### GIVEN DATA
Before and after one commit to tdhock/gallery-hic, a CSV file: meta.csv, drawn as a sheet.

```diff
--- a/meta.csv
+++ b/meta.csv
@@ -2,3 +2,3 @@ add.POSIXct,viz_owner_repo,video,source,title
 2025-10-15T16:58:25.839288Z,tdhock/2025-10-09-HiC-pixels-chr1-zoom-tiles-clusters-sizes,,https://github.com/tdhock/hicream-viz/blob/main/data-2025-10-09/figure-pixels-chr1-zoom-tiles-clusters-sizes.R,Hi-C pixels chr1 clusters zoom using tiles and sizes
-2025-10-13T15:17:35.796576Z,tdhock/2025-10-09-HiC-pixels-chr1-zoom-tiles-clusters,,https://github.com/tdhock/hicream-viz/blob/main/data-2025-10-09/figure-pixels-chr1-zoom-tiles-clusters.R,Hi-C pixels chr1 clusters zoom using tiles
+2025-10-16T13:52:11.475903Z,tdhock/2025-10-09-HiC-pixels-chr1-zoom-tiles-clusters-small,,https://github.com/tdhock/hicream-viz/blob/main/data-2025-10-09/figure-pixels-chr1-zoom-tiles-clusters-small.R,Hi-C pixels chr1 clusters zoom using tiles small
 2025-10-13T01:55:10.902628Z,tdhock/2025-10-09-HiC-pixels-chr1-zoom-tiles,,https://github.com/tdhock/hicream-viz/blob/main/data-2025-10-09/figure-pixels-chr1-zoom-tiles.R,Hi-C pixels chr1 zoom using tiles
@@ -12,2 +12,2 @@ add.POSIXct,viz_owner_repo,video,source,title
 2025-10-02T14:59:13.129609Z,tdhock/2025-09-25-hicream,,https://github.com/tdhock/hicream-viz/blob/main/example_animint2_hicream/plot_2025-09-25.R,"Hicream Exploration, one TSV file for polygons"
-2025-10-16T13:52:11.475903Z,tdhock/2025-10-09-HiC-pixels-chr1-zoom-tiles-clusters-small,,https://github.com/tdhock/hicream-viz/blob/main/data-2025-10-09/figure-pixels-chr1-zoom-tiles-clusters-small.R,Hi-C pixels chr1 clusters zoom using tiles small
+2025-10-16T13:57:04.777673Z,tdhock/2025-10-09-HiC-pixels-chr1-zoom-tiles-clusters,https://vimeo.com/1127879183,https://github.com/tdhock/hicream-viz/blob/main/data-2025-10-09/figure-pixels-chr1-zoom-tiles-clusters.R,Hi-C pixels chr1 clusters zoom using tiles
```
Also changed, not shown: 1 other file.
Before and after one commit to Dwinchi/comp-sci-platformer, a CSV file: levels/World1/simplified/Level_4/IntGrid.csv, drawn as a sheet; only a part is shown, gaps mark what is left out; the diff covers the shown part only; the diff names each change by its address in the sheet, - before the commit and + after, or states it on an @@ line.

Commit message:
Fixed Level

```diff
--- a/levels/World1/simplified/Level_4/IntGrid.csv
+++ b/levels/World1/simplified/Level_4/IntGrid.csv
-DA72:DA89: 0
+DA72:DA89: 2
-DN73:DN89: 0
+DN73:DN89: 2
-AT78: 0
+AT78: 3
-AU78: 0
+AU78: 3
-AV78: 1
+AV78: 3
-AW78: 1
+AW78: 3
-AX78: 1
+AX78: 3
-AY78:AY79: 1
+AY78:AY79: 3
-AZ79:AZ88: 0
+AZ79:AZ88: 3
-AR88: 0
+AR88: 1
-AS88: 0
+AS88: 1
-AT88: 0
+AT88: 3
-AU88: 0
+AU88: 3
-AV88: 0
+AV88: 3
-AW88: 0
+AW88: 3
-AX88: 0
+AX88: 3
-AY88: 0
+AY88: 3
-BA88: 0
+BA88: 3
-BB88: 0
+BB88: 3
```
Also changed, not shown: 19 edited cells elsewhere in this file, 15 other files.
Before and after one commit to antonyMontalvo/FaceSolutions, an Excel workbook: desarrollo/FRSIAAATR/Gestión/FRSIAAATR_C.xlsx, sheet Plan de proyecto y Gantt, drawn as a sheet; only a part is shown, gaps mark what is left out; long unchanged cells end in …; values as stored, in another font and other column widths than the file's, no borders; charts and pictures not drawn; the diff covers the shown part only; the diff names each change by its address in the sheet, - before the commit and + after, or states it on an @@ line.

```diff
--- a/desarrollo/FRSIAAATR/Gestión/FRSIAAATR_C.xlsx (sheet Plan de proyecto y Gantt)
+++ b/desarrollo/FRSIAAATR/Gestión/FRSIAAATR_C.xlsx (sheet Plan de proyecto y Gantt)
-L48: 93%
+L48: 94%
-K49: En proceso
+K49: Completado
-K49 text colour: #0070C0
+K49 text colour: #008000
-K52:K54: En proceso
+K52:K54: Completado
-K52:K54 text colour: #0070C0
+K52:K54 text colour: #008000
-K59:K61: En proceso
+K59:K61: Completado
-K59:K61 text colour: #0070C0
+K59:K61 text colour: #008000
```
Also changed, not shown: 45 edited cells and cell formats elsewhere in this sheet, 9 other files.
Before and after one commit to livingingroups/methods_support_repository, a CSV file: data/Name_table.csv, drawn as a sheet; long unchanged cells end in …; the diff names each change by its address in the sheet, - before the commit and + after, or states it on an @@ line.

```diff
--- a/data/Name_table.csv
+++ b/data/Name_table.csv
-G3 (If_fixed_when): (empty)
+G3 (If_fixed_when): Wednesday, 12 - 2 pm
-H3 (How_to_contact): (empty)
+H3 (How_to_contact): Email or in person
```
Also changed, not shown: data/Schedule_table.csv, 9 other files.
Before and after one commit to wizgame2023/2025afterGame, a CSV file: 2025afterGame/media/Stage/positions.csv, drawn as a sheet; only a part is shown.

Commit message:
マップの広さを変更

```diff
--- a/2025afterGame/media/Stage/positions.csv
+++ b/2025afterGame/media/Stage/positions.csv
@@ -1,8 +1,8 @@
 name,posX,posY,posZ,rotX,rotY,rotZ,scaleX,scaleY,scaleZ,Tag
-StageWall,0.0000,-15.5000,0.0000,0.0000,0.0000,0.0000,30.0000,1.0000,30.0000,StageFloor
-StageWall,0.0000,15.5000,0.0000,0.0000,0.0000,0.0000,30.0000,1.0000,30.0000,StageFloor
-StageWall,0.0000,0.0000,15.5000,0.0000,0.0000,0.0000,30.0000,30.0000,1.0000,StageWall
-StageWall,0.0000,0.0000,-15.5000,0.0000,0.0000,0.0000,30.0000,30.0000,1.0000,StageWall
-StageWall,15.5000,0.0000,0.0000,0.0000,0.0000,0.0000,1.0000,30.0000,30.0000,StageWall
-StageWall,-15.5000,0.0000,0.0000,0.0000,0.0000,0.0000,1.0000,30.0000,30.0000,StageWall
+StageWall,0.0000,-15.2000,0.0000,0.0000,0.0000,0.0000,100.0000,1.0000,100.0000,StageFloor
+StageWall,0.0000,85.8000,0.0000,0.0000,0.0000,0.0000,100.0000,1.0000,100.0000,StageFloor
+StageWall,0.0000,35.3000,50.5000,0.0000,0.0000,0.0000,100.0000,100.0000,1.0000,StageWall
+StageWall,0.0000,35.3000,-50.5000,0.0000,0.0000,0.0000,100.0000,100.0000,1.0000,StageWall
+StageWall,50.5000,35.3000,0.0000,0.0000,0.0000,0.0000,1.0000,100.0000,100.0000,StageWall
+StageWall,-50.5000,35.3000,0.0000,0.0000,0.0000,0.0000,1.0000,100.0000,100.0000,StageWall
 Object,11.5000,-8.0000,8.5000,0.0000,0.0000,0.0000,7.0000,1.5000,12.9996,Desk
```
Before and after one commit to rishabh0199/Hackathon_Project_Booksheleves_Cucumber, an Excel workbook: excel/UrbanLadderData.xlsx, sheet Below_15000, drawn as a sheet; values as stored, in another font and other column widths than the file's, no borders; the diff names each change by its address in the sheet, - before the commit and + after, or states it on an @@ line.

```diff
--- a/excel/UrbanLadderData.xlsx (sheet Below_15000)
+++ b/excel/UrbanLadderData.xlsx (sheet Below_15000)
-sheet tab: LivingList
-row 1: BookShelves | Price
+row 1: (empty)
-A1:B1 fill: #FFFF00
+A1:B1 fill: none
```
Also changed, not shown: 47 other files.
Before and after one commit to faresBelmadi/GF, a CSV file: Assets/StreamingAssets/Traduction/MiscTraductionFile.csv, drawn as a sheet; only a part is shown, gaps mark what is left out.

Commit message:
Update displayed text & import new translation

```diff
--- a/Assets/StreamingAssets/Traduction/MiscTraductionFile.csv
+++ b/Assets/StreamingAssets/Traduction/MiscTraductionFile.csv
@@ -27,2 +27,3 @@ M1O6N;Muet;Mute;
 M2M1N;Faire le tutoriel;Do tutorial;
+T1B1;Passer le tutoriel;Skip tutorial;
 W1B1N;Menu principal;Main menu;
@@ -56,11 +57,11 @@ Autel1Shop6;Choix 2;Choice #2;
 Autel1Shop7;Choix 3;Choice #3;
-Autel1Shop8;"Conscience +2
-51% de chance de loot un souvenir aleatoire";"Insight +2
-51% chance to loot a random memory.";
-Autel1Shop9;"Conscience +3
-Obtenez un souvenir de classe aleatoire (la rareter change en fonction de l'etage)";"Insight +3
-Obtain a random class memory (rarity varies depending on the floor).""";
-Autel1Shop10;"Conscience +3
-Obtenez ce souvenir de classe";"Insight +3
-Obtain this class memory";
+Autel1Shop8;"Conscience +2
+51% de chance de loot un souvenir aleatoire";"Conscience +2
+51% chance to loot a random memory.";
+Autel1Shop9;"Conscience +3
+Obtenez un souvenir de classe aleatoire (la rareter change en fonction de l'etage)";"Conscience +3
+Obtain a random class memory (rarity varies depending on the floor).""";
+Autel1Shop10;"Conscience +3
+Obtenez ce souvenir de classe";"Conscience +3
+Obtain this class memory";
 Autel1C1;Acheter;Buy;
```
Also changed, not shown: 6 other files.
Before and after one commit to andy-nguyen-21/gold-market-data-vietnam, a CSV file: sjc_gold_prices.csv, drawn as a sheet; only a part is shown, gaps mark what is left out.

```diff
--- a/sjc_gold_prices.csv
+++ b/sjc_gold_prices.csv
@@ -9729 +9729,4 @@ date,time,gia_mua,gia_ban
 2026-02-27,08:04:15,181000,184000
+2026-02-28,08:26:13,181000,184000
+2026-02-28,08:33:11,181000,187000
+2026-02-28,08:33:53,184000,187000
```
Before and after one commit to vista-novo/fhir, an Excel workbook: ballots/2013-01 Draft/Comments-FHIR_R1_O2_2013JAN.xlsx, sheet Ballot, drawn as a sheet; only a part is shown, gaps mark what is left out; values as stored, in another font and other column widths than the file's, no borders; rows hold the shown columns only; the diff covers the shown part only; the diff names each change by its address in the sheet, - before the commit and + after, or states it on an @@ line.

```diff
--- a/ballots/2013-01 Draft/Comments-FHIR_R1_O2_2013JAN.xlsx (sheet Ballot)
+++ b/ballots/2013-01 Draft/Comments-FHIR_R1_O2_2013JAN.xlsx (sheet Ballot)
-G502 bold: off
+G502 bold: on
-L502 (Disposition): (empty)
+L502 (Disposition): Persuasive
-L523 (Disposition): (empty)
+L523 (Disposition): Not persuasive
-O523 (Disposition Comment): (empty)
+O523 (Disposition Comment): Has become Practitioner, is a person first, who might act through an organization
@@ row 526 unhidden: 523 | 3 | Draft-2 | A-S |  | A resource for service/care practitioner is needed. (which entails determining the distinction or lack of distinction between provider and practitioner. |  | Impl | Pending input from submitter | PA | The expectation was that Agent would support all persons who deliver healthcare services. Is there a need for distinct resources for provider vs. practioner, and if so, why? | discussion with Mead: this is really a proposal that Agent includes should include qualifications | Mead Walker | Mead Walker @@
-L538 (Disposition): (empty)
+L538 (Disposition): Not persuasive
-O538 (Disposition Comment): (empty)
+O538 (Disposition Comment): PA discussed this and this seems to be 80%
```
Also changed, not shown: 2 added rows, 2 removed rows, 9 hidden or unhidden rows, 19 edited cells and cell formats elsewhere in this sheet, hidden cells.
######
ABOUT THIS EXERCISE> Identify each line in the records above that contains the word "MiscTraductionFile", and copy it out in full.

TASK OUTPUT>
Before and after one commit to faresBelmadi/GF, a CSV file: Assets/StreamingAssets/Traduction/MiscTraductionFile.csv, drawn as a sheet; only a part is shown, gaps mark what is left out.
--- a/Assets/StreamingAssets/Traduction/MiscTraductionFile.csv
+++ b/Assets/StreamingAssets/Traduction/MiscTraductionFile.csv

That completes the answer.